**Required action**
Output the records below in full, word for word; pictures do not belong in it.

**Entries provided**

/---

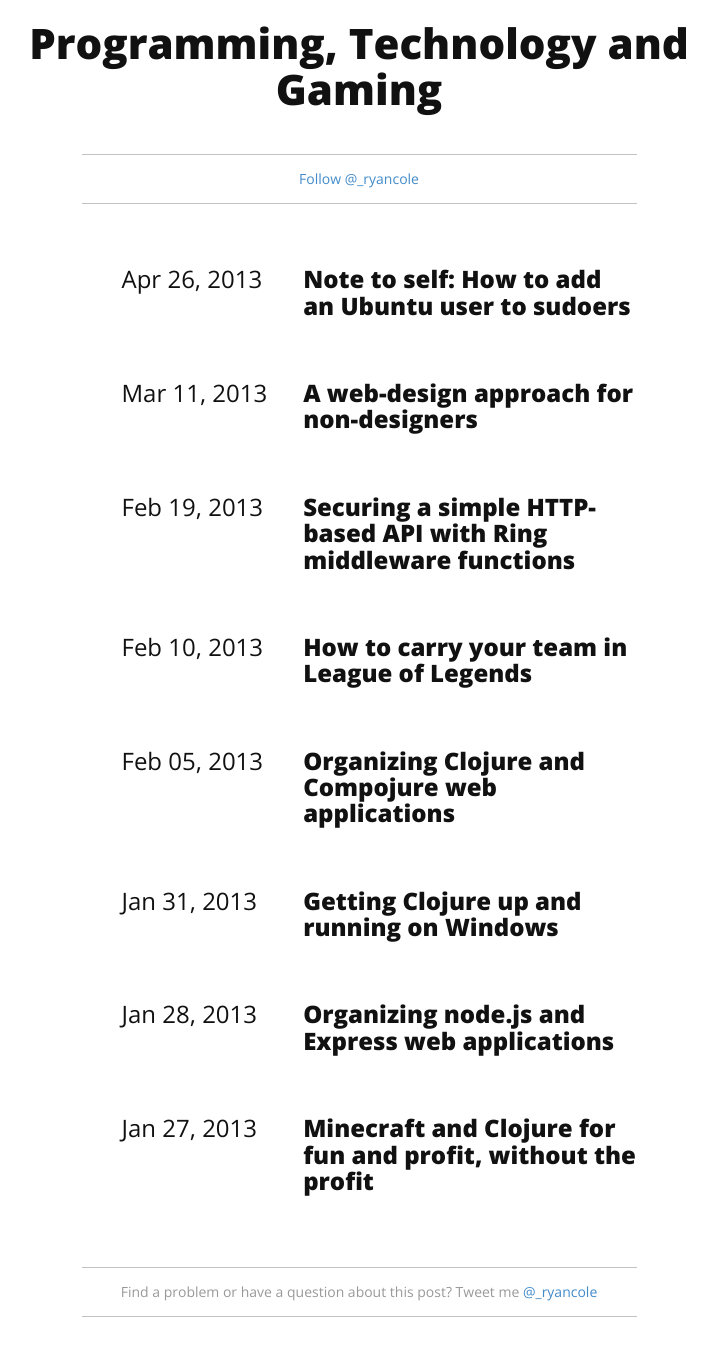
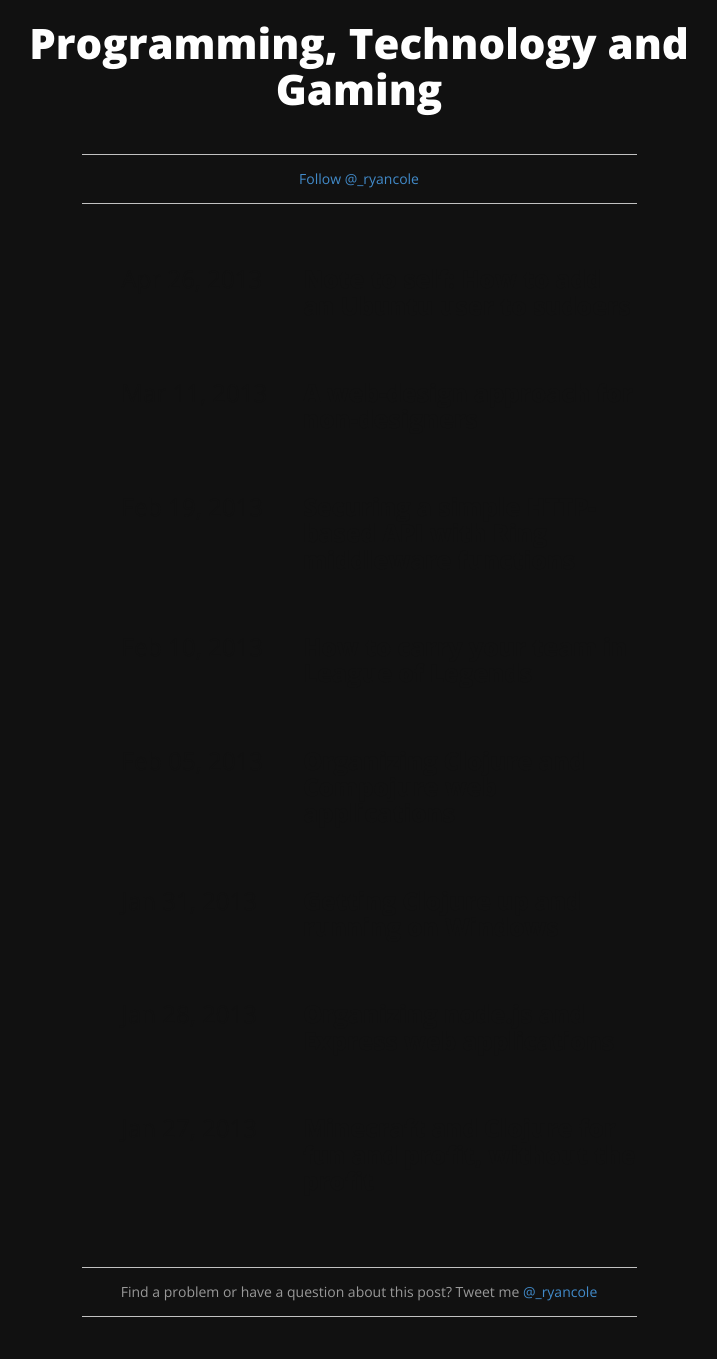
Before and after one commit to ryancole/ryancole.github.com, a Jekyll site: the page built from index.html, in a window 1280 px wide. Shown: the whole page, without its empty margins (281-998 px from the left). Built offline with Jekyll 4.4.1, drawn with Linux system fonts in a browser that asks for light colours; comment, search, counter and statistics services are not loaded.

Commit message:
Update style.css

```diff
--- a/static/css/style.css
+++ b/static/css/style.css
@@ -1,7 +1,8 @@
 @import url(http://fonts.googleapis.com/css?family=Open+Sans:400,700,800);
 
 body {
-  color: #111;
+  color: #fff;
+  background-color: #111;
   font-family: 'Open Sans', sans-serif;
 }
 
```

\---

**Exercise solution**
Before and after one commit to ryancole/ryancole.github.com, a Jekyll site: the page built from index.html, in a window 1280 px wide. Shown: the whole page, without its empty margins (281-998 px from the left). Built offline with Jekyll 4.4.1, drawn with Linux system fonts in a browser that asks for light colours; comment, search, counter and statistics services are not loaded.

Commit message:
Update style.css

```diff
--- a/static/css/style.css
+++ b/static/css/style.css
@@ -1,7 +1,8 @@
 @import url(http://fonts.googleapis.com/css?family=Open+Sans:400,700,800);
 
 body {
-  color: #111;
+  color: #fff;
+  background-color: #111;
   font-family: 'Open Sans', sans-serif;
 }
 
```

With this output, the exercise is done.